▶ _Activity_:
Once the pictures are set aside, print the records that follow exactly as written.

▶ _Input material_:
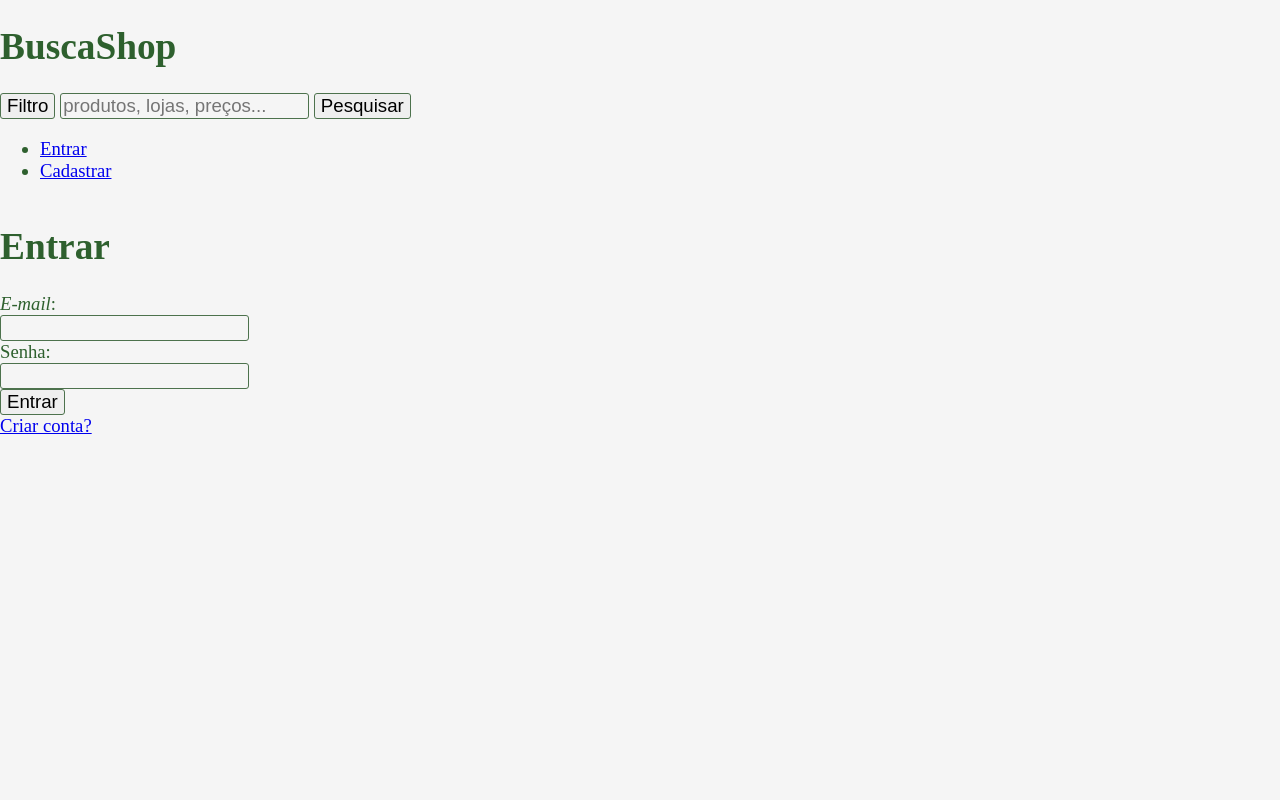
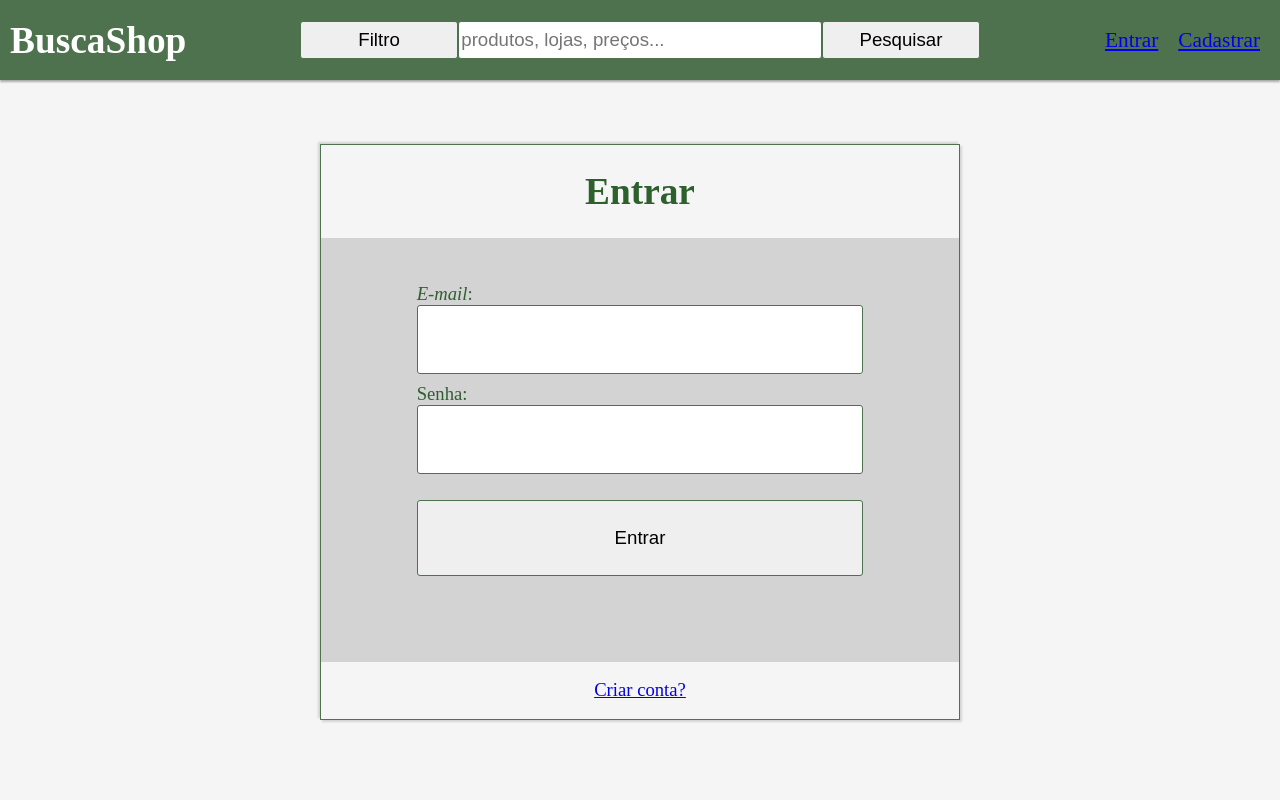
Before and after one commit to LiviaAluna/BuscaShop, a PHP site: page /login.php in a window 1280 px wide. Run offline with PHP 8.4, Linux system fonts and the light colour scheme; some web fonts are replaced.

Commit message:
Refinei o estilo, usando melhor os seletores. Acrescentei configurações mais generalizadas, o que deve evitar a repetição.

```diff
--- a/public/css/default.css
+++ b/public/css/default.css
@@ -4,10 +4,11 @@
 	--main-bg: #F5F5F5;
 	--green: #8DB48E;
 	--darkgreen: #4D724D;
+	--link-color: #348427;
 	--font-color: #2e602e;
 }
 
-/* Predefinições */
+/* Predefinições gerais */
 * { box-sizing: border-box; }
 html, body {
 	width: 100%;
@@ -22,91 +23,123 @@
 	flex-flow: column;
 }
 
-/* Cabeçalho da página */
-#header {
-	height: 10%;
-	background-color: var(--darkgreen);
-	color: white;
-	overflow: hidden;
-	padding: 20px 10px;
-	display: flex;
-	justify-content: space-evenly;
-	box-shadow: 0 2px 2px darkgray;
-	flex: 0 1 auto;
-}
-
-#header div {
-	display: flex;
-	align-items: center;
-}
-
-#logo-area {
-	width: 20%;
-}
-
-#logo-area h1 {
-	margin: 0;
-}
-
-#search-area {
-	width: 60%;
-	justify-content: center;
-}
-
-#search-area form {
-	width: 90%;
-	display: inline-flex;
-}
-
-#search-area input {
-	height: 3vmax;
-}
-
-#search-field {
-	width: 70%;
-}
-
-#filter-button, #search-button {
-	width: 30%;
-	background-color: #fff;
-}
-
-#options-area {
-	width: 20%;
-	justify-content: right;
-}
-
-#options-area li {
-	list-style-type: none;
-	display: inline;
-}
-
-#options-area a {
-	float: left;
-	color: white;
-	text-align: center;
-	font-size: 16pt;
-	padding: 0 10px;
-	text-decoration: none;
-	transition: 0.3s;
-}
-
-#options-area a:hover {
-	text-shadow: 2px 2px 2px darkgray, -2px -2px 2px darkgray;
-	transform: scale(1.05);
-}
-
-/*******************/
-
-/* Formulários */
 input {
 	font-size: 14pt;
 	border: 1px solid var(--darkgreen);
 	border-radius: 3px;
 }
-input[type=text], input[type=password], input[type=email] {
-	background-color: #F5F5F5;
+.text-fields {
+	background-color: var(--main-bg);
 }
+.button-light, .button-dark {
+	transition: 0.3s;
+}
+.button-light {
+	background-color: white;
+	color: var(--darkgreen);
+}
+.button-light:hover {
+	background-color: var(--green);
+	color: white;
+	border: 1px solid white;
+}
+.button-dark {
+	background-color: var(--darkgreen);
+	color: white;
+}
+.button-dark:hover {
+	background-color: white;
+	color: var(--darkgreen);
+}
+.button-light:hover, .button-dark:hover {
+	cursor: pointer;
+}
+.link-light, .link-dark {
+	text-decoration: none;
+	transition: 0.3s;
+}
+.link-dark {
+	text-decoration: none;
+	color: var(--link-color);
+}
+.link-light {
+	color: white;
+}
+.link-light:hover {
+	text-shadow: 2px 2px 2px darkgray, -2px -2px 2px darkgray;
+}
+.link-dark:hover {
+	text-shadow: 2px 2px 2px lightgray, -2px -2px 2px lightgray;
+}
+
+/*******************/
+
+/* Cabeçalho reutilizável */
+#reusable-header {
+	height: 10%;
+	overflow: hidden;
+	padding: 20px 10px;
+	display: flex;
+	justify-content: space-evenly;
+	flex: 0 1 auto;
+	background-color: var(--darkgreen);
+	color: white;
+	box-shadow: 0 2px 2px darkgray;
+}
+
+#reusable-header div {
+	display: flex;
+	align-items: center;
+}
+
+#reusable-header .logo-area {
+	width: 20%;
+}
+
+#reusable-header .logo-area h1 {
+	margin: 0;
+}
+
+#reusable-header .search-area {
+	width: 60%;
+	justify-content: center;
+}
+
+#reusable-header .search-area form {
+	width: 90%;
+	display: inline-flex;
+}
+
+#reusable-header .search-area input {
+	height: 3vmax;
+}
+
+#reusable-header input[type=text] {
+	width: 70%;
+}
+
+#reusable-header input[type=button], #reusable-header input[type=submit] {
+	width: 30%;
+}
+
+#reusable-header .options-area {
+	width: 20%;
+	justify-content: right;
+}
+
+#reusable-header .options-area li {
+	list-style-type: none;
+	display: inline;
+}
+
+#reusable-header .options-area a {
+	float: left;
+	text-align: center;
+	font-size: 16pt;
+	padding: 0 10px;
+	transition: 0.3s;
+}
+
 
 /*******************/
 
@@ -114,4 +147,60 @@
 .main-container {
 	flex: 1 1 auto; /* Preenche todo o espaço restante */
 	width: 100%;
+	display: flex;
+	justify-content: center;
 }
+
+
+/* Cartão de login */
+#login-page .login-card {
+	width: 50%;
+	height: 80%;
+	margin-top: 5%;
+	display: flex;
+	flex-flow: column;
+	align-items: center;
+	border: 1px solid var(--darkgreen);
+	box-shadow: 2px 2px 2px lightgray, -2px -2px 2px lightgray;
+}
+
+#login-page .form-info {
+	flex: 0 1 auto;
+}
+
+#login-page .form-container {
+	flex: 1 1 auto;
+	width: 100%;
+	display: flex;
+	justify-content: center;
+	align-items: center;
+	background-color: lightgray;
+}
+
+#login-page .form-container form {
+	width: 70%;
+	height: 90%;
+}
+
+#login-page .input-container {
+	width: 100%;
+	height: 20%;
+	margin: 3vmin 0;
+}
+
+#login-page .login-card .input-container input {
+	width: 100%;
+	height: 90%;
+}
+
+#login-page .login-card input[type=submit] {
+	width: 100%;
+	height: 20%;
+	margin-top: 2vmin;
+}
+
+#login-page .login-card .other-options {
+	flex: 0 1 10%;
+	display: flex;
+	align-items: center;
+}
```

▶ _Written response_:
Before and after one commit to LiviaAluna/BuscaShop, a PHP site: page /login.php in a window 1280 px wide. Run offline with PHP 8.4, Linux system fonts and the light colour scheme; some web fonts are replaced.

Commit message:
Refinei o estilo, usando melhor os seletores. Acrescentei configurações mais generalizadas, o que deve evitar a repetição.

```diff
--- a/public/css/default.css
+++ b/public/css/default.css
@@ -4,10 +4,11 @@
 	--main-bg: #F5F5F5;
 	--green: #8DB48E;
 	--darkgreen: #4D724D;
+	--link-color: #348427;
 	--font-color: #2e602e;
 }
 
-/* Predefinições */
+/* Predefinições gerais */
 * { box-sizing: border-box; }
 html, body {
 	width: 100%;
@@ -22,91 +23,123 @@
 	flex-flow: column;
 }
 
-/* Cabeçalho da página */
-#header {
-	height: 10%;
-	background-color: var(--darkgreen);
-	color: white;
-	overflow: hidden;
-	padding: 20px 10px;
-	display: flex;
-	justify-content: space-evenly;
-	box-shadow: 0 2px 2px darkgray;
-	flex: 0 1 auto;
-}
-
-#header div {
-	display: flex;
-	align-items: center;
-}
-
-#logo-area {
-	width: 20%;
-}
-
-#logo-area h1 {
-	margin: 0;
-}
-
-#search-area {
-	width: 60%;
-	justify-content: center;
-}
-
-#search-area form {
-	width: 90%;
-	display: inline-flex;
-}
-
-#search-area input {
-	height: 3vmax;
-}
-
-#search-field {
-	width: 70%;
-}
-
-#filter-button, #search-button {
-	width: 30%;
-	background-color: #fff;
-}
-
-#options-area {
-	width: 20%;
-	justify-content: right;
-}
-
-#options-area li {
-	list-style-type: none;
-	display: inline;
-}
-
-#options-area a {
-	float: left;
-	color: white;
-	text-align: center;
-	font-size: 16pt;
-	padding: 0 10px;
-	text-decoration: none;
-	transition: 0.3s;
-}
-
-#options-area a:hover {
-	text-shadow: 2px 2px 2px darkgray, -2px -2px 2px darkgray;
-	transform: scale(1.05);
-}
-
-/*******************/
-
-/* Formulários */
 input {
 	font-size: 14pt;
 	border: 1px solid var(--darkgreen);
 	border-radius: 3px;
 }
-input[type=text], input[type=password], input[type=email] {
-	background-color: #F5F5F5;
+.text-fields {
+	background-color: var(--main-bg);
 }
+.button-light, .button-dark {
+	transition: 0.3s;
+}
+.button-light {
+	background-color: white;
+	color: var(--darkgreen);
+}
+.button-light:hover {
+	background-color: var(--green);
+	color: white;
+	border: 1px solid white;
+}
+.button-dark {
+	background-color: var(--darkgreen);
+	color: white;
+}
+.button-dark:hover {
+	background-color: white;
+	color: var(--darkgreen);
+}
+.button-light:hover, .button-dark:hover {
+	cursor: pointer;
+}
+.link-light, .link-dark {
+	text-decoration: none;
+	transition: 0.3s;
+}
+.link-dark {
+	text-decoration: none;
+	color: var(--link-color);
+}
+.link-light {
+	color: white;
+}
+.link-light:hover {
+	text-shadow: 2px 2px 2px darkgray, -2px -2px 2px darkgray;
+}
+.link-dark:hover {
+	text-shadow: 2px 2px 2px lightgray, -2px -2px 2px lightgray;
+}
+
+/*******************/
+
+/* Cabeçalho reutilizável */
+#reusable-header {
+	height: 10%;
+	overflow: hidden;
+	padding: 20px 10px;
+	display: flex;
+	justify-content: space-evenly;
+	flex: 0 1 auto;
+	background-color: var(--darkgreen);
+	color: white;
+	box-shadow: 0 2px 2px darkgray;
+}
+
+#reusable-header div {
+	display: flex;
+	align-items: center;
+}
+
+#reusable-header .logo-area {
+	width: 20%;
+}
+
+#reusable-header .logo-area h1 {
+	margin: 0;
+}
+
+#reusable-header .search-area {
+	width: 60%;
+	justify-content: center;
+}
+
+#reusable-header .search-area form {
+	width: 90%;
+	display: inline-flex;
+}
+
+#reusable-header .search-area input {
+	height: 3vmax;
+}
+
+#reusable-header input[type=text] {
+	width: 70%;
+}
+
+#reusable-header input[type=button], #reusable-header input[type=submit] {
+	width: 30%;
+}
+
+#reusable-header .options-area {
+	width: 20%;
+	justify-content: right;
+}
+
+#reusable-header .options-area li {
+	list-style-type: none;
+	display: inline;
+}
+
+#reusable-header .options-area a {
+	float: left;
+	text-align: center;
+	font-size: 16pt;
+	padding: 0 10px;
+	transition: 0.3s;
+}
+
 
 /*******************/
 
@@ -114,4 +147,60 @@
 .main-container {
 	flex: 1 1 auto; /* Preenche todo o espaço restante */
 	width: 100%;
+	display: flex;
+	justify-content: center;
 }
+
+
+/* Cartão de login */
+#login-page .login-card {
+	width: 50%;
+	height: 80%;
+	margin-top: 5%;
+	display: flex;
+	flex-flow: column;
+	align-items: center;
+	border: 1px solid var(--darkgreen);
+	box-shadow: 2px 2px 2px lightgray, -2px -2px 2px lightgray;
+}
+
+#login-page .form-info {
+	flex: 0 1 auto;
+}
+
+#login-page .form-container {
+	flex: 1 1 auto;
+	width: 100%;
+	display: flex;
+	justify-content: center;
+	align-items: center;
+	background-color: lightgray;
+}
+
+#login-page .form-container form {
+	width: 70%;
+	height: 90%;
+}
+
+#login-page .input-container {
+	width: 100%;
+	height: 20%;
+	margin: 3vmin 0;
+}
+
+#login-page .login-card .input-container input {
+	width: 100%;
+	height: 90%;
+}
+
+#login-page .login-card input[type=submit] {
+	width: 100%;
+	height: 20%;
+	margin-top: 2vmin;
+}
+
+#login-page .login-card .other-options {
+	flex: 0 1 10%;
+	display: flex;
+	align-items: center;
+}
```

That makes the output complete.